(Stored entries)
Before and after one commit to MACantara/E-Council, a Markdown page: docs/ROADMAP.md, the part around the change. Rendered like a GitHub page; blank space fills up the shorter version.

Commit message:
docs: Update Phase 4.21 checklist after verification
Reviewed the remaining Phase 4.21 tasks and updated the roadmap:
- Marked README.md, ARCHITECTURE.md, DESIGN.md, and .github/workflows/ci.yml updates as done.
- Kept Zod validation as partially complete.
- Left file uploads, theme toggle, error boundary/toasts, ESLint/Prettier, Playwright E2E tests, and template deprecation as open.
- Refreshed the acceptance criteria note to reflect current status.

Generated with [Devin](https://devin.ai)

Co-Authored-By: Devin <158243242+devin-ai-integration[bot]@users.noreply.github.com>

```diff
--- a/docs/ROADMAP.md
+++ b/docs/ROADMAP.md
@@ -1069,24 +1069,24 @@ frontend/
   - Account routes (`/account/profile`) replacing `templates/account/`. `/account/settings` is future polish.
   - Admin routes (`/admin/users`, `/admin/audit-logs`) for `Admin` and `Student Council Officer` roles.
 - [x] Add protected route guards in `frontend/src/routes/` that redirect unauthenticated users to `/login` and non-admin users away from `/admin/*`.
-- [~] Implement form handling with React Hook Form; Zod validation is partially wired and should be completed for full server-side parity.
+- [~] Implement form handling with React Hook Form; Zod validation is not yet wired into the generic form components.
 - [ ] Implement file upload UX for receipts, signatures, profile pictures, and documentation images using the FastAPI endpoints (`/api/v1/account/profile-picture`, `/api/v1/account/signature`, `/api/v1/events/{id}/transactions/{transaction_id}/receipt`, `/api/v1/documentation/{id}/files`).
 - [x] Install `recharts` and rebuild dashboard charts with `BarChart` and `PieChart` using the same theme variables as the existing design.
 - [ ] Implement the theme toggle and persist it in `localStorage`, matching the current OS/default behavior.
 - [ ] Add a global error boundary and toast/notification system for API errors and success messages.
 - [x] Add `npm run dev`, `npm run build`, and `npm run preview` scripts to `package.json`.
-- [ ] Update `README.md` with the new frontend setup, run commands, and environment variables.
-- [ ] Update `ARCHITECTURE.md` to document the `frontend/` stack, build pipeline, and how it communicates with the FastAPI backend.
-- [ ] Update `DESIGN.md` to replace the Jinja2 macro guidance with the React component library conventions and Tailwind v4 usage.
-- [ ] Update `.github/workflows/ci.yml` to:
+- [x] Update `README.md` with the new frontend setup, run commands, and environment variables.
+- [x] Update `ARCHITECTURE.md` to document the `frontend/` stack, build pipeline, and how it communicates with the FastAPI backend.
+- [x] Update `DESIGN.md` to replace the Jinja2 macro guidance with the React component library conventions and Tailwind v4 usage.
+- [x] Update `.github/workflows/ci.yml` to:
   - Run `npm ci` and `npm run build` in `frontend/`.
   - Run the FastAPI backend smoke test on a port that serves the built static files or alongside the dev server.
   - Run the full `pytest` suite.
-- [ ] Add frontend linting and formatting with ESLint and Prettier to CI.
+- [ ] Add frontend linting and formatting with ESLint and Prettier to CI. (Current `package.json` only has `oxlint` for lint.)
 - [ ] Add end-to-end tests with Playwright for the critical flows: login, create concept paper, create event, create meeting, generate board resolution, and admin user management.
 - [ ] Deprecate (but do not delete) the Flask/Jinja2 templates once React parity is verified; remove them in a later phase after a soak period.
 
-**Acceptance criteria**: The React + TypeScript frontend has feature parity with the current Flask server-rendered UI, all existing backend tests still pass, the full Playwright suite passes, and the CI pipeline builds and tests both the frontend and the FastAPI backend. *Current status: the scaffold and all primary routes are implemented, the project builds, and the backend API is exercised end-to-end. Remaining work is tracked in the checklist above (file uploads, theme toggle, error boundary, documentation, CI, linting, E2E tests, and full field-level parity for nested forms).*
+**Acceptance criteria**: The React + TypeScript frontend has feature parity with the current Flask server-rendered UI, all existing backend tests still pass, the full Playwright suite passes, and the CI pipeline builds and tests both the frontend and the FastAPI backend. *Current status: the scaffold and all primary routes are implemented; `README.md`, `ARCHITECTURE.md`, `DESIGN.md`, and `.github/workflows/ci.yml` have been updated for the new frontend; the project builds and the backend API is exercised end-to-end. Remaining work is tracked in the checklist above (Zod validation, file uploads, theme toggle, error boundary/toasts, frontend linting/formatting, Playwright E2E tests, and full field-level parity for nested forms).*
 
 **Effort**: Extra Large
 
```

### Directions
Print all the records exactly as written.

### Exercise output
Before and after one commit to MACantara/E-Council, a Markdown page: docs/ROADMAP.md, the part around the change. Rendered like a GitHub page; blank space fills up the shorter version.

Commit message:
docs: Update Phase 4.21 checklist after verification
Reviewed the remaining Phase 4.21 tasks and updated the roadmap:
- Marked README.md, ARCHITECTURE.md, DESIGN.md, and .github/workflows/ci.yml updates as done.
- Kept Zod validation as partially complete.
- Left file uploads, theme toggle, error boundary/toasts, ESLint/Prettier, Playwright E2E tests, and template deprecation as open.
- Refreshed the acceptance criteria note to reflect current status.

Generated with [Devin](https://devin.ai)

Co-Authored-By: Devin <158243242+devin-ai-integration[bot]@users.noreply.github.com>

```diff
--- a/docs/ROADMAP.md
+++ b/docs/ROADMAP.md
@@ -1069,24 +1069,24 @@ frontend/
   - Account routes (`/account/profile`) replacing `templates/account/`. `/account/settings` is future polish.
   - Admin routes (`/admin/users`, `/admin/audit-logs`) for `Admin` and `Student Council Officer` roles.
 - [x] Add protected route guards in `frontend/src/routes/` that redirect unauthenticated users to `/login` and non-admin users away from `/admin/*`.
-- [~] Implement form handling with React Hook Form; Zod validation is partially wired and should be completed for full server-side parity.
+- [~] Implement form handling with React Hook Form; Zod validation is not yet wired into the generic form components.
 - [ ] Implement file upload UX for receipts, signatures, profile pictures, and documentation images using the FastAPI endpoints (`/api/v1/account/profile-picture`, `/api/v1/account/signature`, `/api/v1/events/{id}/transactions/{transaction_id}/receipt`, `/api/v1/documentation/{id}/files`).
 - [x] Install `recharts` and rebuild dashboard charts with `BarChart` and `PieChart` using the same theme variables as the existing design.
 - [ ] Implement the theme toggle and persist it in `localStorage`, matching the current OS/default behavior.
 - [ ] Add a global error boundary and toast/notification system for API errors and success messages.
 - [x] Add `npm run dev`, `npm run build`, and `npm run preview` scripts to `package.json`.
-- [ ] Update `README.md` with the new frontend setup, run commands, and environment variables.
-- [ ] Update `ARCHITECTURE.md` to document the `frontend/` stack, build pipeline, and how it communicates with the FastAPI backend.
-- [ ] Update `DESIGN.md` to replace the Jinja2 macro guidance with the React component library conventions and Tailwind v4 usage.
-- [ ] Update `.github/workflows/ci.yml` to:
+- [x] Update `README.md` with the new frontend setup, run commands, and environment variables.
+- [x] Update `ARCHITECTURE.md` to document the `frontend/` stack, build pipeline, and how it communicates with the FastAPI backend.
+- [x] Update `DESIGN.md` to replace the Jinja2 macro guidance with the React component library conventions and Tailwind v4 usage.
+- [x] Update `.github/workflows/ci.yml` to:
   - Run `npm ci` and `npm run build` in `frontend/`.
   - Run the FastAPI backend smoke test on a port that serves the built static files or alongside the dev server.
   - Run the full `pytest` suite.
-- [ ] Add frontend linting and formatting with ESLint and Prettier to CI.
+- [ ] Add frontend linting and formatting with ESLint and Prettier to CI. (Current `package.json` only has `oxlint` for lint.)
 - [ ] Add end-to-end tests with Playwright for the critical flows: login, create concept paper, create event, create meeting, generate board resolution, and admin user management.
 - [ ] Deprecate (but do not delete) the Flask/Jinja2 templates once React parity is verified; remove them in a later phase after a soak period.
 
-**Acceptance criteria**: The React + TypeScript frontend has feature parity with the current Flask server-rendered UI, all existing backend tests still pass, the full Playwright suite passes, and the CI pipeline builds and tests both the frontend and the FastAPI backend. *Current status: the scaffold and all primary routes are implemented, the project builds, and the backend API is exercised end-to-end. Remaining work is tracked in the checklist above (file uploads, theme toggle, error boundary, documentation, CI, linting, E2E tests, and full field-level parity for nested forms).*
+**Acceptance criteria**: The React + TypeScript frontend has feature parity with the current Flask server-rendered UI, all existing backend tests still pass, the full Playwright suite passes, and the CI pipeline builds and tests both the frontend and the FastAPI backend. *Current status: the scaffold and all primary routes are implemented; `README.md`, `ARCHITECTURE.md`, `DESIGN.md`, and `.github/workflows/ci.yml` have been updated for the new frontend; the project builds and the backend API is exercised end-to-end. Remaining work is tracked in the checklist above (Zod validation, file uploads, theme toggle, error boundary/toasts, frontend linting/formatting, Playwright E2E tests, and full field-level parity for nested forms).*
 
 **Effort**: Extra Large
 
```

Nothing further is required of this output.